We live in heady times. Times when siloes within organizations must be broken down so data and intelligence can be shared.

Times when even the CFO and the CMO must work together ... dare we say, be friends.

Talk of the CMO and the CFO cooperating is not new. What's new perhaps is the level of strategic imperative.

High Level Collaboration

Disruption from within and, more frighteningly, from without have made it required reading for business leaders to study ways to open up their organizations to transparency, information gathering and resource sharing.

The "this is the way it's always been done" approach needs to go.

Historically, independence among operating and functional units was the norm, and that was the case with marketing, whether its isolation was from sales, customer service, product development or finance.

"It was just easier to operate independently because there wasn’t a connective tissue to what each group was doing," recalled Matt Goddard, CEO of marketing agency R2integrated.

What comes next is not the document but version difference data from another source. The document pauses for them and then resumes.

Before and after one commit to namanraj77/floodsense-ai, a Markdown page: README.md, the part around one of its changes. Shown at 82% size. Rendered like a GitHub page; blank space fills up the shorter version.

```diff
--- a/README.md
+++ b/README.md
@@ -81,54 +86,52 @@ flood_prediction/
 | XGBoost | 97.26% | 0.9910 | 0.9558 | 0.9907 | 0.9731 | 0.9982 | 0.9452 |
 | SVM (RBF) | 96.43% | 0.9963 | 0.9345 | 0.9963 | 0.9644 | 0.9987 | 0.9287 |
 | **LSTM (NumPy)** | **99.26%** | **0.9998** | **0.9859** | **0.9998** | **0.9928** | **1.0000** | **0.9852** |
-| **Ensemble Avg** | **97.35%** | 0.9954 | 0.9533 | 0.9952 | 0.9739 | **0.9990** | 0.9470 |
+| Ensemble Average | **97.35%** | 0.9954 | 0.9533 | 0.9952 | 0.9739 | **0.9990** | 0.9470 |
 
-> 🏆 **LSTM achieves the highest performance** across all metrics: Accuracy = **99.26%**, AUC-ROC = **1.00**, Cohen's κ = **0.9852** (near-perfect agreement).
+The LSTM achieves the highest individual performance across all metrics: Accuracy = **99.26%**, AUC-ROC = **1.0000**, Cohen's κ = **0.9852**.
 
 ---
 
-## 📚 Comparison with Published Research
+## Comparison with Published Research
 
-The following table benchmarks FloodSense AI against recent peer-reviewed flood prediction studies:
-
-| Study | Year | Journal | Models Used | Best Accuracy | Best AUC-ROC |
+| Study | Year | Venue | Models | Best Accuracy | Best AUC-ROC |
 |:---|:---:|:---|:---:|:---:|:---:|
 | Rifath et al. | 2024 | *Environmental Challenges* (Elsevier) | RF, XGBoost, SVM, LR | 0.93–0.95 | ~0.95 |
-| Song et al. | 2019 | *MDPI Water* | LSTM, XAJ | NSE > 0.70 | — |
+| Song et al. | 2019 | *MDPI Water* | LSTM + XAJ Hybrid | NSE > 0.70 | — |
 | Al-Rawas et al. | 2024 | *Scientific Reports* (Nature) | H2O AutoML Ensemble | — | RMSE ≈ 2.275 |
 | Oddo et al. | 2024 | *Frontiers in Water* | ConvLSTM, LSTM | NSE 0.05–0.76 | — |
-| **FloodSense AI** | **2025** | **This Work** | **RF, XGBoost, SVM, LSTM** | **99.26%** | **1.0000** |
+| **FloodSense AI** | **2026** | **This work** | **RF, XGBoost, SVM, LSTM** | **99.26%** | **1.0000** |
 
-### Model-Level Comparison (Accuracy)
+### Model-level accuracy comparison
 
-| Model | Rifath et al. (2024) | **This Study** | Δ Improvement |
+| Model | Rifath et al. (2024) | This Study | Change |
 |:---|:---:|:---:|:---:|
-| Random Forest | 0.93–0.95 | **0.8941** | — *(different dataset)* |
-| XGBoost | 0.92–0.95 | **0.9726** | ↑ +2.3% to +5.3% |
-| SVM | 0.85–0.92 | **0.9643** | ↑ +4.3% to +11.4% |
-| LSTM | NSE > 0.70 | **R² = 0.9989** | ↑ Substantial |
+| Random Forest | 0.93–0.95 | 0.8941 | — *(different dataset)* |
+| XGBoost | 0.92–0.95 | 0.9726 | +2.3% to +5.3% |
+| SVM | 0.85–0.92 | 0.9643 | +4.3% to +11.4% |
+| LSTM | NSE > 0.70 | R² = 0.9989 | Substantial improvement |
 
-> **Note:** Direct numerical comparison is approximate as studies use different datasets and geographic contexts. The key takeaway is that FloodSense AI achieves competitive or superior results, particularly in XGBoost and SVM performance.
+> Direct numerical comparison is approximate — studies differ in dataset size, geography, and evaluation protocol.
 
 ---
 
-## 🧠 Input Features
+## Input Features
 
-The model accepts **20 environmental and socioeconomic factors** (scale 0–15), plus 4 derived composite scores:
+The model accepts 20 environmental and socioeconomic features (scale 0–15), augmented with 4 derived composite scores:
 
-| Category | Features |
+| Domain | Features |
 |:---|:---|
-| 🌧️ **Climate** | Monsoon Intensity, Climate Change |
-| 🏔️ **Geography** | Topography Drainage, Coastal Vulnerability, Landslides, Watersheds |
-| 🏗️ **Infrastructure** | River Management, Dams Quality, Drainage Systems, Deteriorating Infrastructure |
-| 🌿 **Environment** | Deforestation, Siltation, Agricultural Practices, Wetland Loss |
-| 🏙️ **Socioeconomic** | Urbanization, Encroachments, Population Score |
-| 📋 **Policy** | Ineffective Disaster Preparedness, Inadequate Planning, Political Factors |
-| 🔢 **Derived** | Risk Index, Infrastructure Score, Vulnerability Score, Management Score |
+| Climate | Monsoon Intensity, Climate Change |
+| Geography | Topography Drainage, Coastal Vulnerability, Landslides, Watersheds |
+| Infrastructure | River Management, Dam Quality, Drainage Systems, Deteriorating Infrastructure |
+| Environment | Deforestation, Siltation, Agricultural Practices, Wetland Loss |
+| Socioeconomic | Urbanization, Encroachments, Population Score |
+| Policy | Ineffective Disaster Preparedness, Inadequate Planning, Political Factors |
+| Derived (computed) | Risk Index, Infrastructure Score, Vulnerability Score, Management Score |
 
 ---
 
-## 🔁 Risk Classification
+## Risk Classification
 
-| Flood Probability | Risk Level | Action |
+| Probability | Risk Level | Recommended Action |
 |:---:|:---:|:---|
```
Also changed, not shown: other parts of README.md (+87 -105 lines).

Today, that "connective tissue" exists in the form of technologies, which "expose these teams to each other, that provide data on their performance, and that bring insights capable of improving each group and the company as a whole," Goddard said.

It’s All About the Money

What also binds marketing and finance, the CMO and the CFO, is a common purpose: ROI.

Though again it gets down to technology, in this case digital marketing.

The ability to segment customers (out of necessity) and deliver rich, customized experiences online has led to investments in content development and technology.

The CFO ends up approving these investments and in the process comes to understand how budgets are allocated across channels. Empowered by digital, the CMO can track the success that he or she is having within each of these channels.

It's led to a sort of meeting of the minds.

"The CMO was historically seen as simply running a cost center, and the CFO wants to see marketing operate as a profit center. Now, the CMO is also thinking in terms of marketing as a profit center, and there is new continuity in the mission of the two groups," Goddard said.

Collective Achievement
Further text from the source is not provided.